Douglas Quick But Unlucky in Germany

The first young New Zealand karter to earn a spot on the grid of the FIA Karting Academy Trophy Series, Jacob Douglas from Christchurch, was quick but ultimately unlucky at the opening round of the 2019 series at Wackersdorf in Germany over the weekend.

Jacob Douglas in Germany on the weekend (pic – Fast Company/Umberto Fraenkel-Sportinphoto)

The 13-year-old former two-time New Zealand Vortex Mini ROK class champion qualified in 9th place (out of a field of 51) for the Final but crashed out of that race on only the second lap when hit by another competitor.

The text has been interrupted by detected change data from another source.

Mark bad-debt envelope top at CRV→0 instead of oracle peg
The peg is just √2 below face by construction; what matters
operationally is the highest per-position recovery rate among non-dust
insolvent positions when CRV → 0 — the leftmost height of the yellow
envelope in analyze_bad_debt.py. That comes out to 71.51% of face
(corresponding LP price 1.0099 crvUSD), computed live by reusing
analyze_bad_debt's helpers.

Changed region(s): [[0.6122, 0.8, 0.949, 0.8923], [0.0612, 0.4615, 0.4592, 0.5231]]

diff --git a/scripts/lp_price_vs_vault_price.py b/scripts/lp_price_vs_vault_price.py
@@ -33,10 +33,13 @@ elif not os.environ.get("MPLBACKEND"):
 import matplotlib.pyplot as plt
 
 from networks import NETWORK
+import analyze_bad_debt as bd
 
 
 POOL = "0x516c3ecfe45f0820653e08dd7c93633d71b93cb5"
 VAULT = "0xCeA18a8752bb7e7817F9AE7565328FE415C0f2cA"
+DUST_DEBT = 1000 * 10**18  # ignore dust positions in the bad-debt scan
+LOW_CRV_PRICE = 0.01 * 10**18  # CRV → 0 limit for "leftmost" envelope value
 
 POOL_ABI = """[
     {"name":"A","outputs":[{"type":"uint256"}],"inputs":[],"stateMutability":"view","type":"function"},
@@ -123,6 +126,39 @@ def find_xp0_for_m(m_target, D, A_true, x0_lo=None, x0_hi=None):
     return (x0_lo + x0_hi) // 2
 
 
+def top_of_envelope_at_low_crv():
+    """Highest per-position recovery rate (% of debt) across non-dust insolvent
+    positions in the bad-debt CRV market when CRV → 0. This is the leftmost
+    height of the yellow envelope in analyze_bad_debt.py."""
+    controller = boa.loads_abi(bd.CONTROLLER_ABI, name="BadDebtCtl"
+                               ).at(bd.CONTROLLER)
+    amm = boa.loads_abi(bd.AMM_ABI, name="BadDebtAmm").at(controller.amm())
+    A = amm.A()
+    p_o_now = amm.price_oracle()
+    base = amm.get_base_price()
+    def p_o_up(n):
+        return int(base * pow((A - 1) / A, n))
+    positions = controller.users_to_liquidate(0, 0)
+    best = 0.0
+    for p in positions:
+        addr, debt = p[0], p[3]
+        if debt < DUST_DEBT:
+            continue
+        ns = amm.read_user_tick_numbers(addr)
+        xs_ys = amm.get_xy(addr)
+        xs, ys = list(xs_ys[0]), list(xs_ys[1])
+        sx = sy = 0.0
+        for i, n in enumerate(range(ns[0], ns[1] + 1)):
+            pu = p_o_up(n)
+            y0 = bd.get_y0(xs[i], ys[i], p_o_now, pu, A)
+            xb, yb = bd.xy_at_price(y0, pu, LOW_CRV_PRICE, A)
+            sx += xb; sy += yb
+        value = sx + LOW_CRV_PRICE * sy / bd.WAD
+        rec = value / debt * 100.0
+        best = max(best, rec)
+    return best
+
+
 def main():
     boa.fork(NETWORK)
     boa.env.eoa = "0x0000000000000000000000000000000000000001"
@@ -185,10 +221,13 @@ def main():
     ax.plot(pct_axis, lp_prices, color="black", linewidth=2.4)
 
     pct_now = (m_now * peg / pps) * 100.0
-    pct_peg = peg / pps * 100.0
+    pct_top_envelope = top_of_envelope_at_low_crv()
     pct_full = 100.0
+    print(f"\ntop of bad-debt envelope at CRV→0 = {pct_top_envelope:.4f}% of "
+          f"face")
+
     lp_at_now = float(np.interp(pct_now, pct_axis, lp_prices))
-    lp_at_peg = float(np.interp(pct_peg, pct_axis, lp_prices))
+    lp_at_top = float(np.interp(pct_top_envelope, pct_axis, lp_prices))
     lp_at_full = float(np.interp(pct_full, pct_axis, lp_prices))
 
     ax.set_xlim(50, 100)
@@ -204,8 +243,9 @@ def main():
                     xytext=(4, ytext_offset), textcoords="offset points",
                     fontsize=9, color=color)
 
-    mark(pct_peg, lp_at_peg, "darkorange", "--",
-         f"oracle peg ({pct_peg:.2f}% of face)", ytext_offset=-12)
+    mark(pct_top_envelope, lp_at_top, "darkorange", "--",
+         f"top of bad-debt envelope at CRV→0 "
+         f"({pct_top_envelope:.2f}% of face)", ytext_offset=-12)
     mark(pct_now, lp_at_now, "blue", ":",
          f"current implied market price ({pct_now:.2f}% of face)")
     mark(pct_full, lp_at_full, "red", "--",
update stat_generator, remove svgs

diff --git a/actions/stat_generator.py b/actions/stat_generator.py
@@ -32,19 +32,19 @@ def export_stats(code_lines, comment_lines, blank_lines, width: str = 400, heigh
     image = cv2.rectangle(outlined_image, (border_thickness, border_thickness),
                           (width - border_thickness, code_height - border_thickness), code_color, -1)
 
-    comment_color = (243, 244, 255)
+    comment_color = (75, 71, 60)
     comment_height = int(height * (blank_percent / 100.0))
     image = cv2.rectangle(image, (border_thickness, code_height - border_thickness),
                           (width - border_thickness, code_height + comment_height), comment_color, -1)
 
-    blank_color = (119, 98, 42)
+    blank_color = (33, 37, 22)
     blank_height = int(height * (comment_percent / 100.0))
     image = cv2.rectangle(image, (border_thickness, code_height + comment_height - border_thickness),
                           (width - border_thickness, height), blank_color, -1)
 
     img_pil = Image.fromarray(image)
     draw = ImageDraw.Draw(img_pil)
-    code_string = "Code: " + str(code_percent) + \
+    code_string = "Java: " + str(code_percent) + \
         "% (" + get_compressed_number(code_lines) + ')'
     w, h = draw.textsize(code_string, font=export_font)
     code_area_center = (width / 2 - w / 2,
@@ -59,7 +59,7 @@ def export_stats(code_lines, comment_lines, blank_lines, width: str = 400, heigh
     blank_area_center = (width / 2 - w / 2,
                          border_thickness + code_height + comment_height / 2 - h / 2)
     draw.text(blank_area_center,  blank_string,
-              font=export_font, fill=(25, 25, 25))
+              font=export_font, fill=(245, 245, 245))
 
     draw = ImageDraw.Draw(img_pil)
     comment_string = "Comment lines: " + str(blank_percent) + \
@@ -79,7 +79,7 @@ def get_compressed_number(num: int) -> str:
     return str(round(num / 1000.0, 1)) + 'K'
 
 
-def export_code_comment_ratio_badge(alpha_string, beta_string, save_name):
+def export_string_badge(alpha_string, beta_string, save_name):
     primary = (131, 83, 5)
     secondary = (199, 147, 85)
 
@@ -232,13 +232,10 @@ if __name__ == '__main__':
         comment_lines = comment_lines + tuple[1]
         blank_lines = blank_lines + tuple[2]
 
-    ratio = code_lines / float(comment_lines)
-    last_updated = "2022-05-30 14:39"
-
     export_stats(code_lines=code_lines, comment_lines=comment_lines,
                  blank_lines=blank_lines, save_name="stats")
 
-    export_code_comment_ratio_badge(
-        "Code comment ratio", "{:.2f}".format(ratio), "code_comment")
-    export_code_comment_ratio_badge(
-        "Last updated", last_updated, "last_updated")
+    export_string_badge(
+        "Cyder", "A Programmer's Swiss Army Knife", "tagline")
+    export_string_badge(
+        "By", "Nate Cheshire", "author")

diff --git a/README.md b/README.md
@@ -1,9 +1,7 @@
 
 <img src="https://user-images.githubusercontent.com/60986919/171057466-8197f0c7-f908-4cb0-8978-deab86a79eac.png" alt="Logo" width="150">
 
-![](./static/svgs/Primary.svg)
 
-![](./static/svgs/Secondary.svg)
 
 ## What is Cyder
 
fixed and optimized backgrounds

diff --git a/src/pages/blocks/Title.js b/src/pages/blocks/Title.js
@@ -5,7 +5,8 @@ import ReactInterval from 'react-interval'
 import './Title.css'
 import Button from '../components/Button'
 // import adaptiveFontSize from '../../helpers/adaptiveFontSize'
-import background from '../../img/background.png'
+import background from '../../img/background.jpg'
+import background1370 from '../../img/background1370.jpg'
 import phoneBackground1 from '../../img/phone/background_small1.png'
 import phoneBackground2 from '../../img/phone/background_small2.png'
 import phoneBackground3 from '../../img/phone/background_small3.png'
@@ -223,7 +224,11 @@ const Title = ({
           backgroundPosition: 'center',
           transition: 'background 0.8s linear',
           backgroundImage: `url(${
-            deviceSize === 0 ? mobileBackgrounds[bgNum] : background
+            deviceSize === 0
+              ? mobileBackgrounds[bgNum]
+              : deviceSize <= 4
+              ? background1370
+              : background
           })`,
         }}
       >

“Yes, it was an unfortunate way to end what was looking like being a stand out weekend,” said top Kiwi karter Tiff Hamilton, who travelled to Germany with Douglas. “Jacob had the pace to move up in the dry as he had shown with Top 3 fastest times in Free Practice but got turned around by another competitor as he overtook them at turn 4 on lap 2 of Final.

“ Obviously, Jacob was disappointed, because he was looking forward to having the extra track time to show his true pace.”

On track at Wackersdorf (pic – Fast Company/Umberto Fraenkel-Sportinphoto)

The lack of track time, particularly when it rained, was an issue for a driver who had to fly in from so far away without the benefit of any prior practise. Though Douglas was quickly on the pace in the dry in Practise on Friday, setting the 6th quickest time in his group in his second session and the 2nd quickest time in the third.

So close was the field in their identical karts, in fact, that the 51.491 second lap time which earned the young Kiwi the 21st quickest lap time on Friday was just 0.267 of a second off pole!


He then stepped up a notch through Saturday’s Qualifying Heat races, with a 9th in the first, then 7th placings in the next two.

With a 10th in the final Qualifying heat race on Sunday morning that earned him his top 10 spot (P9) in the Final, a result which Tiff Hamilton says was as good an indication as any of how the weekend went.

“The mixed conditions all weekend, not to mention not a lot of track time meant it was a tough and steep learning curve. Particularly in the wet conditions the Europeans were tough to beat, not only because of their experience with the track but also the amount of rubber that goes down. Yet Jacob took it all in his stride and showed pace from the very first session.

“He also performed with a sensible head in the Heats as he was aware how tricky it is to even make the Finals at these events. In one of the Heats, for instance, he was on slicks with a full wet track.”

It’s a big ask for a 13-year-old to travel to the other side of the world to compete at the highest level but it is typical of Jacob that when asked about the weekend his first thought was about those at home who had helped get him there.

“It’s been a dream of mine for a few years now to race at the highest level of karting in Europe and I’m just like to thank everyone at KartSport New Zealand and their sponsors Carter’s Tyre Service and The Giltrap Group for helping me take this step. I’m sorry I didn’t get to finish the Final this time but I’ll be trying even harder to get a result everyone can be proud of at the next round.”

Despite the crash in the Final Jacob’s good work earlier in the weekend meant that he is still 17th overall (out of 50) in the Trophy Academy rankings after the first round, with the second at the Sarno track in Italy in June, then the third and final one at Lonato (also in Italy) in September.